Fans of the anime are probably also wondering about how the two compare. Well, the anime of Jujutsu Kaisen is shockingly faithful to its manga source material. It does an exceptional job of carrying everything over, even down to the background details that sometimes get glossed over by anime adaptations.
The anime is also gorgeous, both in art and animation. It is stunning to look at, featuring some of the most well-animated fight scenes in anime history. The Jujutsu Kaisen manga, however, also excels in this department.
Watching the actions scenes of Jujutsu Kaisen unfold in the manga is its own kind of beautiful. Gege Akutami is an exceptional artist who uses dynamic shot composition, expressive characterisation, and imaginative depictions of magic and combat to bring so much texture and electricity to his panels.
The design of Jujutsu Kaisen is a wonder to behold. And while, as I said, the anime does a stellar job of translating this to screen and colour, the manga is where it started, and Gege Akutami’s art deserves your love and admiration.
If you’re already a huge fan of the anime, you need to read Jujutsu Kaisen just to see the art, design, and plotting of this stunning series as it was originally done by its sole creator.
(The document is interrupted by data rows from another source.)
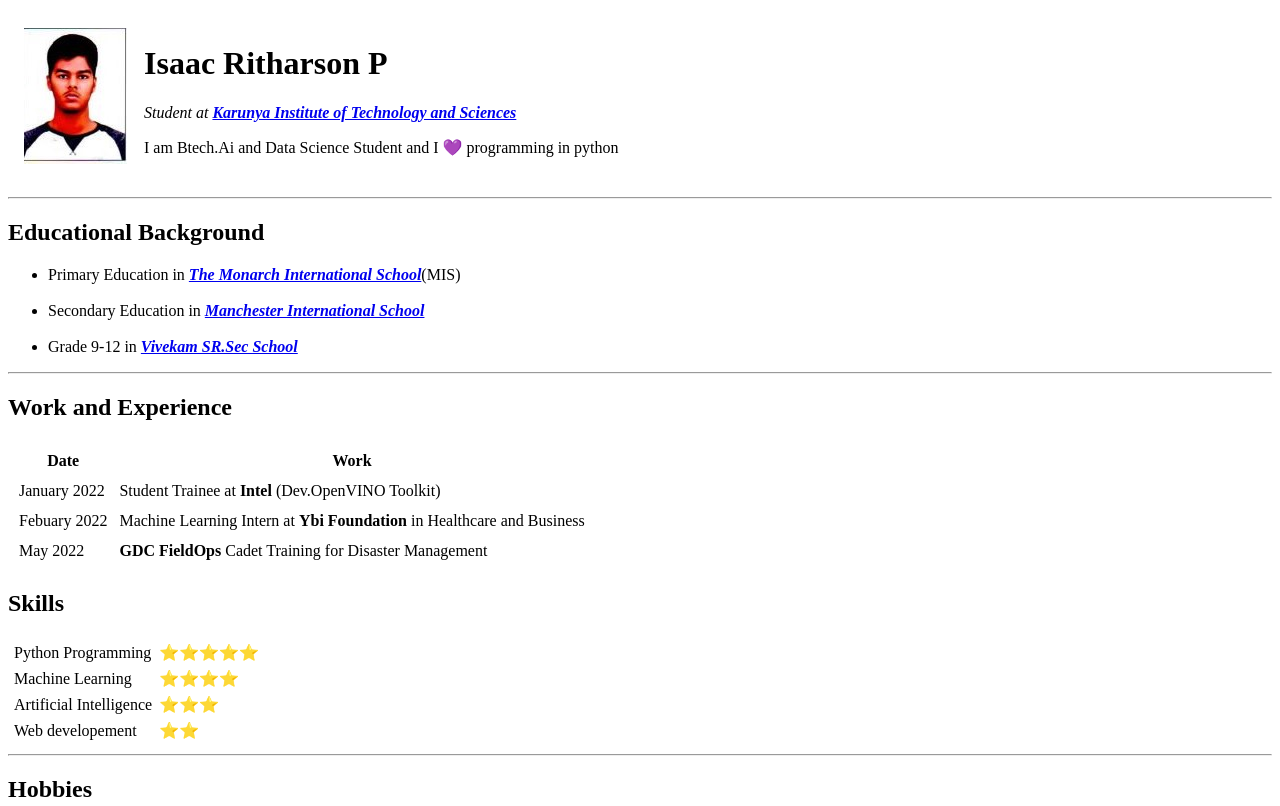
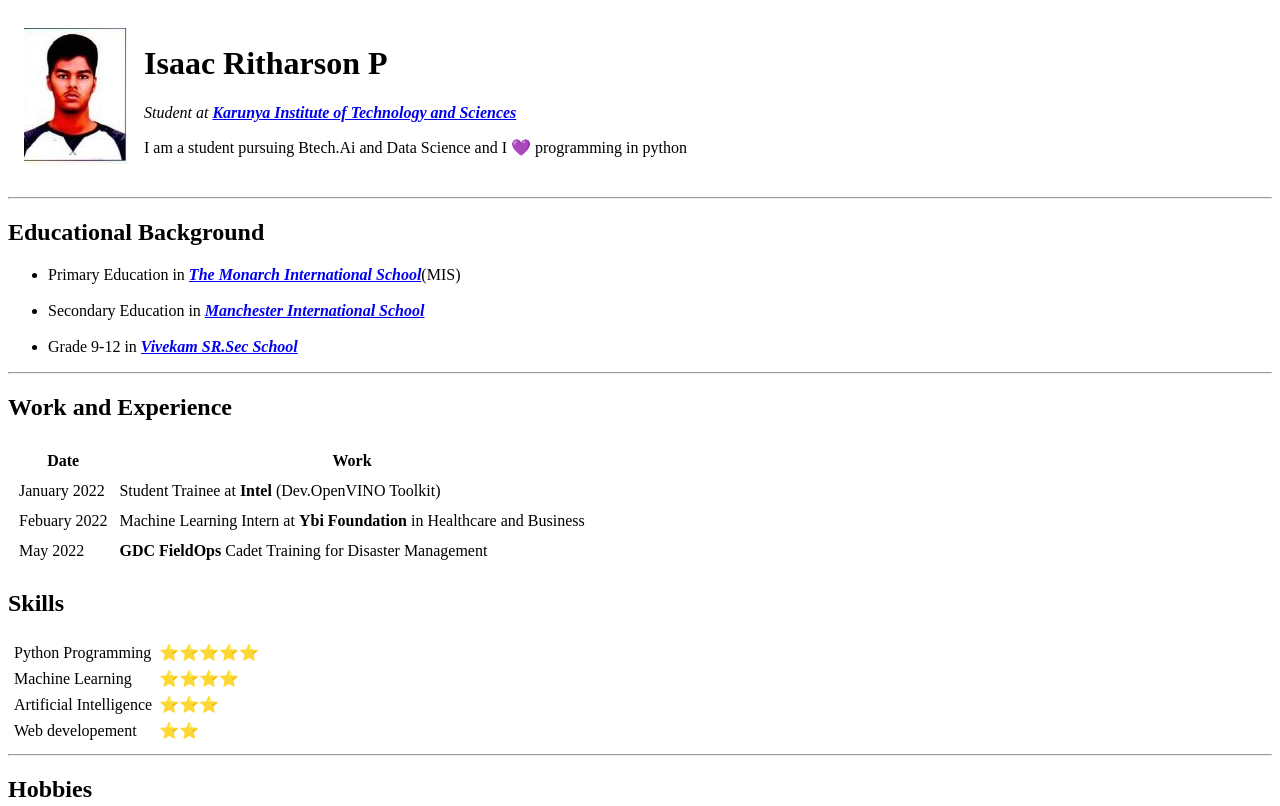
Before and after one commit to ISAACRITHARSON/My-first-HTML-Webpage-with-Protofolio, a plain HTML site: page index.html in a window 1280 px wide. Shown: the top 806 px of the page. Drawn offline with Linux system fonts and the light colour scheme.

Commit message:
Update index.html

```diff
--- a/index.html
+++ b/index.html
@@ -16,7 +16,7 @@
         <h1>Isaac Ritharson P</h1>
         <p><em>Student at <strong><a href="https://www.karunya.edu/">Karunya Institute of Technology and Sciences</a></strong></em>
         </p>
-        <p>I am Btech.Ai and Data Science Student and I 💜 programming in python
+        <p>I am a student pursuing Btech.Ai and Data Science and I 💜 programming in python
         </p>
       </td>
     </tr>
```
The mind and hand of Gege Akutami are truly exceptional things.
For new fans of Jujutsu Kaisen
If you’re a new or prospective fan of the series, the biggest reason to read Jujutsu Kaisen is that you get to start at Chapter 0. As I already said, this was the manga’s pilot, so it’s where every new reader should begin.
Fans of the anime (who haven’t read the manga) will know nothing about the events of Chapter 0, until it’s covered in the Jujutsu Kaisen movie. If you start with the manga, you start with Chapter 0 and move on from there.
If you choose to read Jujutsu Kaisen, you can also enjoy it uninterrupted. You have no anime to compare it to, no pauses, no need to wait. You can just start reading and enjoy it from beginning to end (well, not quite — at the time of writing, the Jujutsu Kaisen manga isn’t finished. It is, however, currently around three anime seasons long).
I’ve already pointed out how gorgeous Gege Akutami’s art is, so you’re not losing anything by starting with the manga. You can also then turn to the anime to see how MAPPA broughtJujutsu Kaisen to life with stunning animation.